Teach your old or young dog a few new tricks with the Best of 101 Dog Tricks app. The app includes eight tricks from Kyra Sundance’s best-selling book, 101 Dog Tricks, and teaching your dog the tricks is a snap with video, photos and step-by-step instructions. $.99.

iKnowDogs
Download the iKnowDogs app and become an absolute expert on dog breeds. This detailed reference guide includes over 1,200 photos and facts about AKC recognized dog breeds, and lets you identify dogs by appearance, temperament, purpose and country of origin. $3.99.

iSqueek
Always have a squeaky toy on hand to get your dog’s attention, thanks to the iSqueek app, a virtual squeak-toy that reacts realistically to your touch. Press on any of the 18 toys, each with it’s own sound, to create long or short sound bursts to which your dog will respond. (Have plenty of praise or a treat for your dog to make up for the fact he doesn’t actually receive a squeaky toy when he responds!). $1.99.

Pet Services Finder
Find all the services for your pet’s needs at home or on the road. The Pet Services Finder helps you locate the nearest veterinarians, emergency clinics, doggie daycare facilities, dog sitters and walkers, dog groomers and more. Once the results appear, it’s your choice: click to call, get directions or read and post reviews. FREE.

PetSnap
Pictures of your dog on your phone are a must, and the PetSnap app improves your odds of taking a great shot.

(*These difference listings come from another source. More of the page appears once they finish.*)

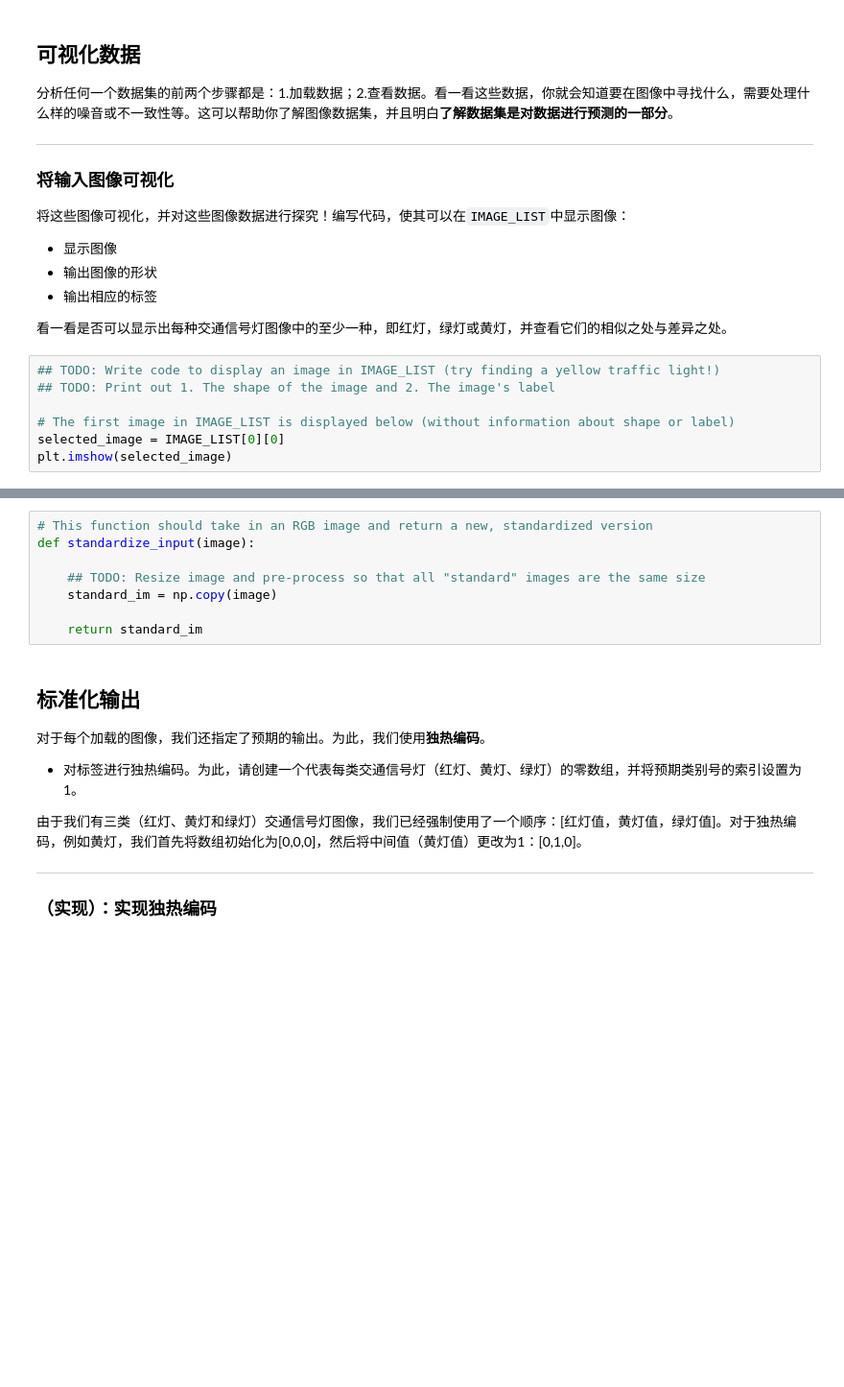
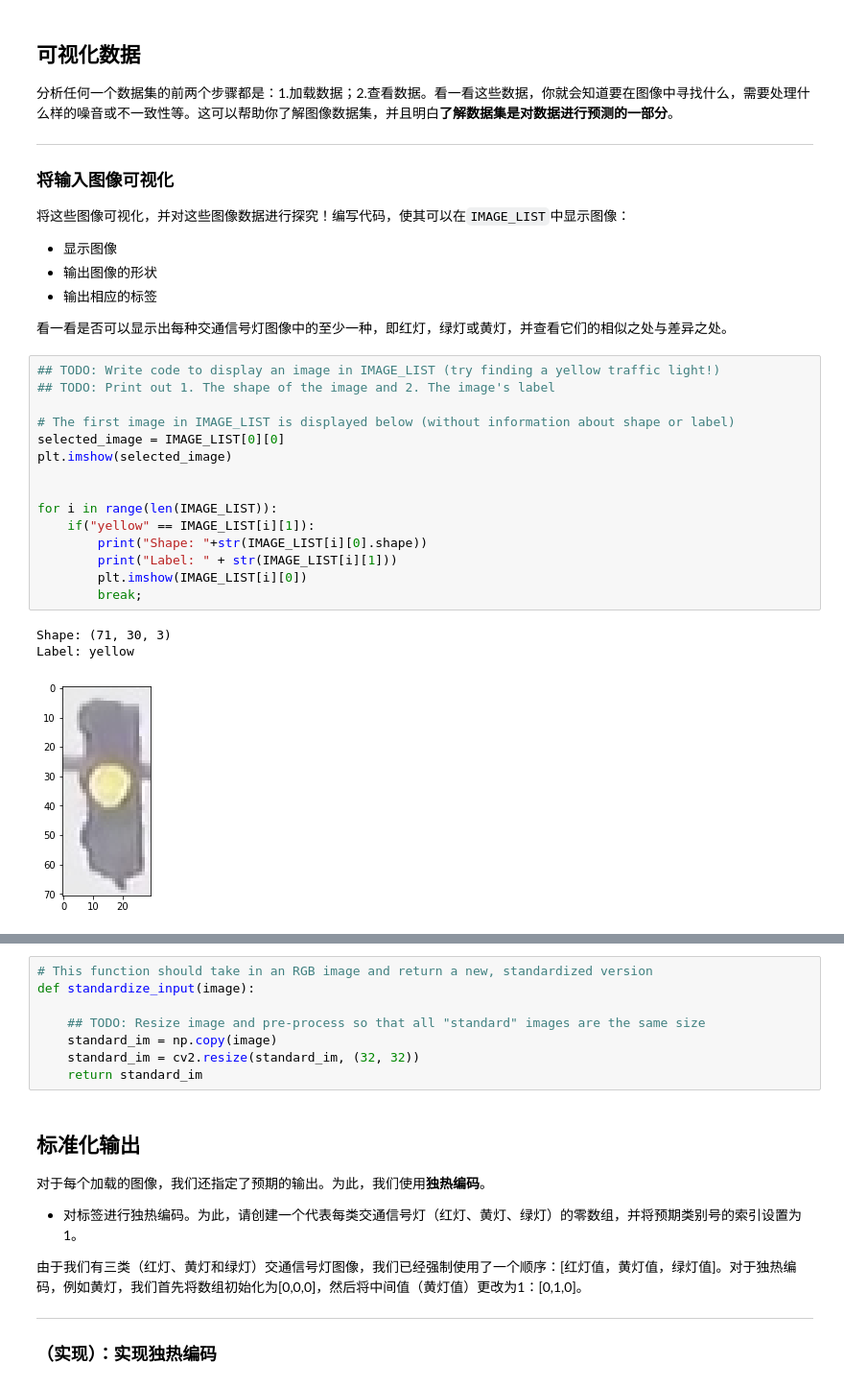
Before and after one commit to ChiangC/SDC_Python, a Jupyter notebook: 03_traffic_light_classifier/Traffic_Light_Classifier-zh.ipynb, the cells around one changed output, grey strips where cells are left out. Shown at 96% size. Saved outputs shown, nothing was run; the diff lists cells and outputs as text; blank space fills up the shorter version.

```diff
--- a/03_traffic_light_classifier/Traffic_Light_Classifier-zh.ipynb
+++ b/03_traffic_light_classifier/Traffic_Light_Classifier-zh.ipynb
@@ -109,10 +110,22 @@ IMAGE_LIST = helpers.load_dataset(IMAGE_DIR_TRAINING)
 # %%
 ## TODO: Write code to display an image in IMAGE_LIST (try finding a yellow traffic light!)
 ## TODO: Print out 1. The shape of the image and 2. The image's label
 
 # The first image in IMAGE_LIST is displayed below (without information about shape or label)
 selected_image = IMAGE_LIST[0][0]
 plt.imshow(selected_image)
+
+
+for i in range(len(IMAGE_LIST)):
+    if("yellow" == IMAGE_LIST[i][1]):
+        print("Shape: "+str(IMAGE_LIST[i][0].shape))
+        print("Label: " + str(IMAGE_LIST[i][1]))
+        plt.imshow(IMAGE_LIST[i][0])
+        break;
+# %% [output]
+Shape: (71, 30, 3)
+Label: yellow
+[figure, added]
 # %% [markdown]
 # 2. 预处理数据
 
@@ -148,7 +161,7 @@ def standardize_input(image):
 
     ## TODO: Resize image and pre-process so that all "standard" images are the same size
     standard_im = np.copy(image)
-
+    standard_im = cv2.resize(standard_im, (32, 32))
     return standard_im
 # %% [markdown]
 ## 标准化输出
```
Also changed, not shown: parts of 15 cells of this notebook, 18 other files.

The app offers 32 different sounds to instantly get your dog’s attention, perfect for getting him or her to look right into the camera. $1.99.

The Scoop:
Those with cats, be sure to download the CatPaint app, which lets you effortlessly add all or any of sixteen adorable cats to your photos.

** Article Courtesy of Woof Report **